Viewers looking for the nuanced inside look at royal life found in “The Queen” or “The King’s Speech” should look elsewhere. “Kate” features a script cut and pasted from well-known headlines. Or at least well known to those who care.
As stories go, it’s unremarkable. Boy meets girl at college while girl is seeing other boy. Boy and girl become friends and then something more. Boy and girl live together and then apart. Boy plays field while trying to make up his mind. Boy realizes what he’s missing. Pops question. End credits roll.
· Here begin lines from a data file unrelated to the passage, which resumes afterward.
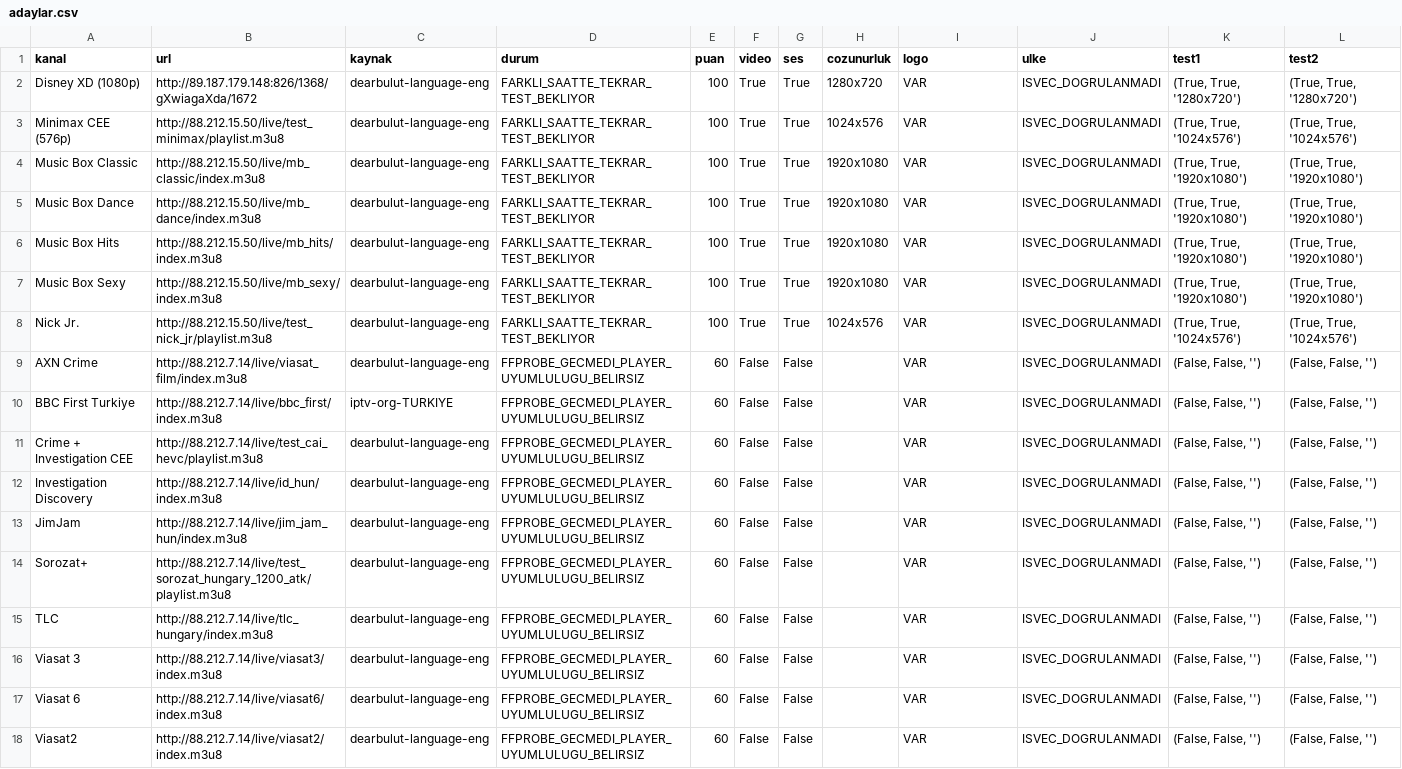
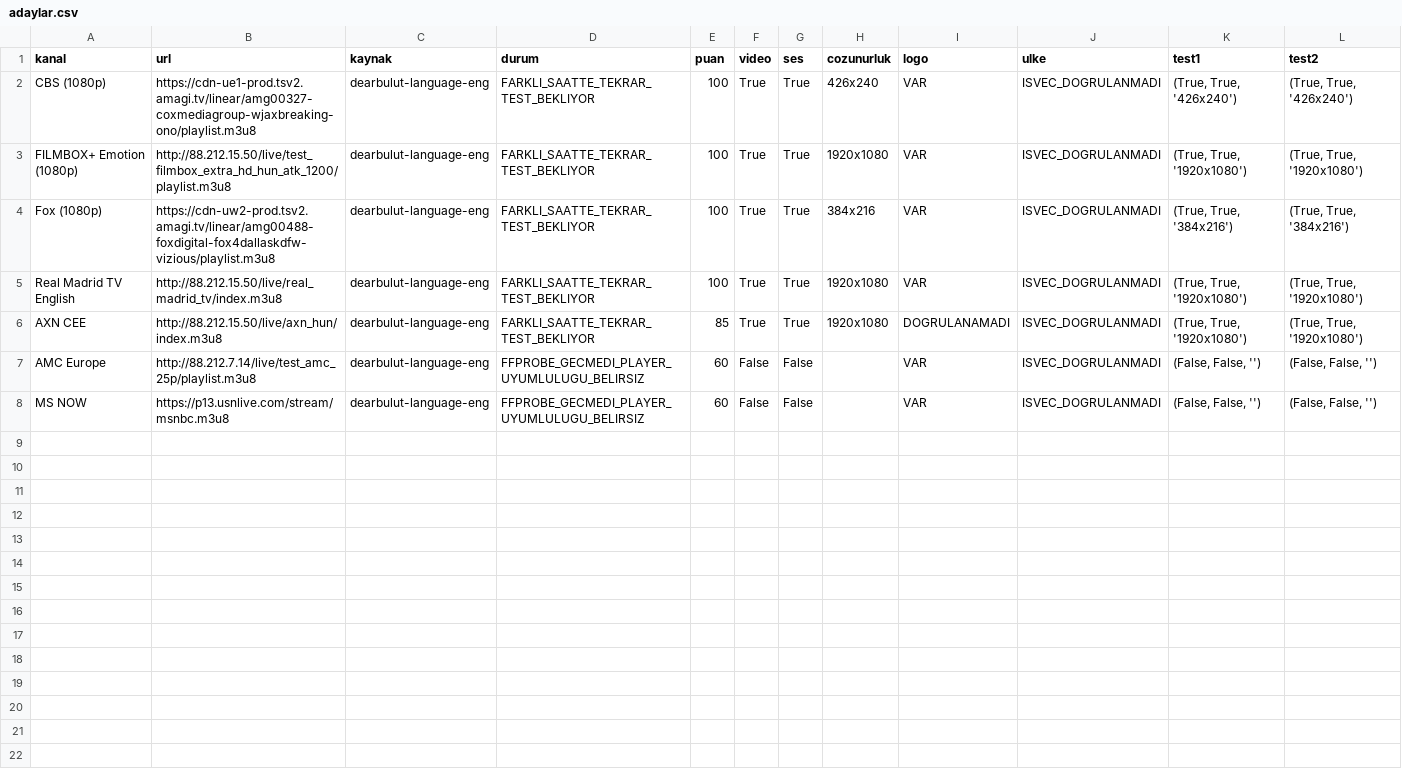
Before and after one commit to Madsc55/madsc-tv, a CSV file: madsc_kesif/adaylar.csv, drawn as a sheet.

```diff
--- a/madsc_kesif/adaylar.csv
+++ b/madsc_kesif/adaylar.csv
@@ -1,18 +1,8 @@
 kanal,url,kaynak,durum,puan,video,ses,cozunurluk,logo,ulke,test1,test2
-Disney XD (1080p),http://89.187.179.148:826/1368/gXwiagaXda/1672,dearbulut-language-eng,FARKLI_SAATTE_TEKRAR_TEST_BEKLIYOR,100,True,True,1280x720,VAR,ISVEC_DOGRULANMADI,"(True, True, '1280x720')","(True, True, '1280x720')"
-Minimax CEE (576p),http://88.212.15.50/live/test_minimax/playlist.m3u8,dearbulut-language-eng,FARKLI_SAATTE_TEKRAR_TEST_BEKLIYOR,100,True,True,1024x576,VAR,ISVEC_DOGRULANMADI,"(True, True, '1024x576')","(True, True, '1024x576')"
-Music Box Classic,http://88.212.15.50/live/mb_classic/index.m3u8,dearbulut-language-eng,FARKLI_SAATTE_TEKRAR_TEST_BEKLIYOR,100,True,True,1920x1080,VAR,ISVEC_DOGRULANMADI,"(True, True, '1920x1080')","(True, True, '1920x1080')"
-Music Box Dance,http://88.212.15.50/live/mb_dance/index.m3u8,dearbulut-language-eng,FARKLI_SAATTE_TEKRAR_TEST_BEKLIYOR,100,True,True,1920x1080,VAR,ISVEC_DOGRULANMADI,"(True, True, '1920x1080')","(True, True, '1920x1080')"
-Music Box Hits,http://88.212.15.50/live/mb_hits/index.m3u8,dearbulut-language-eng,FARKLI_SAATTE_TEKRAR_TEST_BEKLIYOR,100,True,True,1920x1080,VAR,ISVEC_DOGRULANMADI,"(True, True, '1920x1080')","(True, True, '1920x1080')"
-Music Box Sexy,http://88.212.15.50/live/mb_sexy/index.m3u8,dearbulut-language-eng,FARKLI_SAATTE_TEKRAR_TEST_BEKLIYOR,100,True,True,1920x1080,VAR,ISVEC_DOGRULANMADI,"(True, True, '1920x1080')","(True, True, '1920x1080')"
-Nick Jr.,http://88.212.15.50/live/test_nick_jr/playlist.m3u8,dearbulut-language-eng,FARKLI_SAATTE_TEKRAR_TEST_BEKLIYOR,100,True,True,1024x576,VAR,ISVEC_DOGRULANMADI,"(True, True, '1024x576')","(True, True, '1024x576')"
-AXN Crime,http://88.212.7.14/live/viasat_film/index.m3u8,dearbulut-language-eng,FFPROBE_GECMEDI_PLAYER_UYUMLULUGU_BELIRSIZ,60,False,False,,VAR,ISVEC_DOGRULANMADI,"(False, False, '')","(False, False, '')"
-BBC First Turkiye,http://88.212.7.14/live/bbc_first/index.m3u8,iptv-org-TURKIYE,FFPROBE_GECMEDI_PLAYER_UYUMLULUGU_BELIRSIZ,60,False,False,,VAR,ISVEC_DOGRULANMADI,"(False, False, '')","(False, False, '')"
-Crime + Investigation CEE,http://88.212.7.14/live/test_cai_hevc/playlist.m3u8,dearbulut-language-eng,FFPROBE_GECMEDI_PLAYER_UYUMLULUGU_BELIRSIZ,60,False,False,,VAR,ISVEC_DOGRULANMADI,"(False, False, '')","(False, False, '')"
-Investigation Discovery,http://88.212.7.14/live/id_hun/index.m3u8,dearbulut-language-eng,FFPROBE_GECMEDI_PLAYER_UYUMLULUGU_BELIRSIZ,60,False,False,,VAR,ISVEC_DOGRULANMADI,"(False, False, '')","(False, False, '')"
-JimJam,http://88.212.7.14/live/jim_jam_hun/index.m3u8,dearbulut-language-eng,FFPROBE_GECMEDI_PLAYER_UYUMLULUGU_BELIRSIZ,60,False,False,,VAR,ISVEC_DOGRULANMADI,"(False, False, '')","(False, False, '')"
-Sorozat+,http://88.212.7.14/live/test_sorozat_hungary_1200_atk/playlist.m3u8,dearbulut-language-eng,FFPROBE_GECMEDI_PLAYER_UYUMLULUGU_BELIRSIZ,60,False,False,,VAR,ISVEC_DOGRULANMADI,"(False, False, '')","(False, False, '')"
-TLC,http://88.212.7.14/live/tlc_hungary/index.m3u8,dearbulut-language-eng,FFPROBE_GECMEDI_PLAYER_UYUMLULUGU_BELIRSIZ,60,False,False,,VAR,ISVEC_DOGRULANMADI,"(False, False, '')","(False, False, '')"
-Viasat 3,http://88.212.7.14/live/viasat3/index.m3u8,dearbulut-language-eng,FFPROBE_GECMEDI_PLAYER_UYUMLULUGU_BELIRSIZ,60,False,False,,VAR,ISVEC_DOGRULANMADI,"(False, False, '')","(False, False, '')"
-Viasat 6,http://88.212.7.14/live/viasat6/index.m3u8,dearbulut-language-eng,FFPROBE_GECMEDI_PLAYER_UYUMLULUGU_BELIRSIZ,60,False,False,,VAR,ISVEC_DOGRULANMADI,"(False, False, '')","(False, False, '')"
-Viasat2,http://88.212.7.14/live/viasat2/index.m3u8,dearbulut-language-eng,FFPROBE_GECMEDI_PLAYER_UYUMLULUGU_BELIRSIZ,60,False,False,,VAR,ISVEC_DOGRULANMADI,"(False, False, '')","(False, False, '')"
+CBS (1080p),https://cdn-ue1-prod.tsv2.amagi.tv/linear/amg00327-coxmediagroup-wjaxbreaking-ono/playlist.m3u8,dearbulut-language-eng,FARKLI_SAATTE_TEKRAR_TEST_BEKLIYOR,100,True,True,426x240,VAR,ISVEC_DOGRULANMADI,"(True, True, '426x240')","(True, True, '426x240')"
+FILMBOX+ Emotion (1080p),http://88.212.15.50/live/test_filmbox_extra_hd_hun_atk_1200/playlist.m3u8,dearbulut-language-eng,FARKLI_SAATTE_TEKRAR_TEST_BEKLIYOR,100,True,True,1920x1080,VAR,ISVEC_DOGRULANMADI,"(True, True, '1920x1080')","(True, True, '1920x1080')"
+Fox (1080p),https://cdn-uw2-prod.tsv2.amagi.tv/linear/amg00488-foxdigital-fox4dallaskdfw-vizious/playlist.m3u8,dearbulut-language-eng,FARKLI_SAATTE_TEKRAR_TEST_BEKLIYOR,100,True,True,384x216,VAR,ISVEC_DOGRULANMADI,"(True, True, '384x216')","(True, True, '384x216')"
+Real Madrid TV English,http://88.212.15.50/live/real_madrid_tv/index.m3u8,dearbulut-language-eng,FARKLI_SAATTE_TEKRAR_TEST_BEKLIYOR,100,True,True,1920x1080,VAR,ISVEC_DOGRULANMADI,"(True, True, '1920x1080')","(True, True, '1920x1080')"
+AXN CEE,http://88.212.15.50/live/axn_hun/index.m3u8,dearbulut-language-eng,FARKLI_SAATTE_TEKRAR_TEST_BEKLIYOR,85,True,True,1920x1080,DOGRULANAMADI,ISVEC_DOGRULANMADI,"(True, True, '1920x1080')","(True, True, '1920x1080')"
+AMC Europe,http://88.212.7.14/live/test_amc_25p/playlist.m3u8,dearbulut-language-eng,FFPROBE_GECMEDI_PLAYER_UYUMLULUGU_BELIRSIZ,60,False,False,,VAR,ISVEC_DOGRULANMADI,"(False, False, '')","(False, False, '')"
+MS NOW,https://p13.usnlive.com/stream/msnbc.m3u8,dearbulut-language-eng,FFPROBE_GECMEDI_PLAYER_UYUMLULUGU_BELIRSIZ,60,False,False,,VAR,ISVEC_DOGRULANMADI,"(False, False, '')","(False, False, '')"
```
Also changed, not shown: madsc_kesif/ana_liste_calismayanlar.csv, madsc_kesif/eski_bozuk_linkler.csv, 15 other files.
Of course Prince William (Nico Evers-Swindell, “NCIS”) isn’t just any boy. He’s the oldest son of the dead, dazzling Diana and Prince Charles (Ben Cross, “Chariots of Fire”), who is always depicted as barely maintaining a pulse. Enmeshed with the prince’s entourage, the pretty and smart Kate Middleton (Camilla Luddington, “CSI”) feels the slings and arrows of titled snobbery. Mean girls with sceptered pedigrees dismiss her chances of tying the Windsor knot. There are times when William is friendlier to other girls. The locust-like press taunts her as “Waity Katie” when William hesitates about sealing the deal.
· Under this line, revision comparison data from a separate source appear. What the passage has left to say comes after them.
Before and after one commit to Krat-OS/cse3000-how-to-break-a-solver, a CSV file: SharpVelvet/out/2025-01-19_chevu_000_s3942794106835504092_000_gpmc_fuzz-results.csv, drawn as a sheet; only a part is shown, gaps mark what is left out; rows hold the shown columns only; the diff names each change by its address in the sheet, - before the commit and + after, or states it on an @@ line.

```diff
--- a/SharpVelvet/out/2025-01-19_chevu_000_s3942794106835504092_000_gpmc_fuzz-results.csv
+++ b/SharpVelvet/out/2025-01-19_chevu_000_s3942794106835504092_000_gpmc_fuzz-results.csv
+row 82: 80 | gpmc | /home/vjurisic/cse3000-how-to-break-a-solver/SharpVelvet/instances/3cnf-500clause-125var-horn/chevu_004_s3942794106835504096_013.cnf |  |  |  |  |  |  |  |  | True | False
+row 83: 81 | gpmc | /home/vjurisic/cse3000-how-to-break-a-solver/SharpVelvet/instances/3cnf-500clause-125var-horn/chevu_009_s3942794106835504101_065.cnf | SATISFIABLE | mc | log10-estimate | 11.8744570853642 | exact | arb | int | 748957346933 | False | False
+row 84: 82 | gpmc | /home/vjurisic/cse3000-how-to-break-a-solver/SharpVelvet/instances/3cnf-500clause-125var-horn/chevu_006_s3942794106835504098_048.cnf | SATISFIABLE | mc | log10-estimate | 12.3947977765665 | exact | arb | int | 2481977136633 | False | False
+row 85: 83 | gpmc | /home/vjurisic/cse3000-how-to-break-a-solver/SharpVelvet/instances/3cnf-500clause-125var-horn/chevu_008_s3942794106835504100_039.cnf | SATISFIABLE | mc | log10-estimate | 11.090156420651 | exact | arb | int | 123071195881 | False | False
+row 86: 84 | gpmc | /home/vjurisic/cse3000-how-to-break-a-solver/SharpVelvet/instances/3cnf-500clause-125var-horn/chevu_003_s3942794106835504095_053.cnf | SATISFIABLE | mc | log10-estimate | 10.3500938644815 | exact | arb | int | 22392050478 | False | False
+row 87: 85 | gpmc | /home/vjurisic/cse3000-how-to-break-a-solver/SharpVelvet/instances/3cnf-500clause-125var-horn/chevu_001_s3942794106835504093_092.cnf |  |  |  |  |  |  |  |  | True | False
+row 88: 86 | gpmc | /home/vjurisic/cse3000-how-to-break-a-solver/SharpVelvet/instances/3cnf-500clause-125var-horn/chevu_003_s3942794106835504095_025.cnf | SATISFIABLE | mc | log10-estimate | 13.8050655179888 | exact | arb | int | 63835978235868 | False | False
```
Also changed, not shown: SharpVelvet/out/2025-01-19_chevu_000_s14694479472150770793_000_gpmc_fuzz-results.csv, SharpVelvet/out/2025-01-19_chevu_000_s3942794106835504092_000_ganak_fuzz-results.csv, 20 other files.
Being royal impersonators doesn’t exactly allow these young performers to do much acting. In all honesty, Swindell seems a lot more handsome than the real article. And those who believe in things like magic and fate have to admit that a girl named Camilla Luddington was simply born to play this part.
The drumbeat of royal drivel continues with “Royal Wedding of a Lifetime” (10 p.m., Lifetime) the first of six (!) hour-long documentary specials on Lifetime about the upcoming ceremony.
Not to be outdone “20/20” (9 p.m., ABC) will devote a “special episode” to the event. ABC has promised us 20 hours (!) of royal wedding coverage between now and the big day (April 29) on network, cable, radio and the Internet. It’s like the moon landing, with bridesmaid’s dresses.
• “American Masters” (8 p.m., PBS, check local listings) profiles and celebrates 19th century naturalist John Muir, founder of the Sierra Club and a leader in efforts to preserve the Yosemite Valley as a National Park. Arguably, he did more than any other American to change the way people perceive the relationship between man and nature.
Tonight’s other highlights
• Masters passes his test, and Thirteen returns on “House” (7 p.m., Fox).
• The vice president second-guesses the boss on “The Event” (8 p.m., NBC).
• Bystanders die in a restaurant bloodbath on “The Chicago Code” (8 p.m., Fox).
• Boston’s food and crime lore explored on “Anthony Bourdain: No Reservations” (8 p.m., Travel).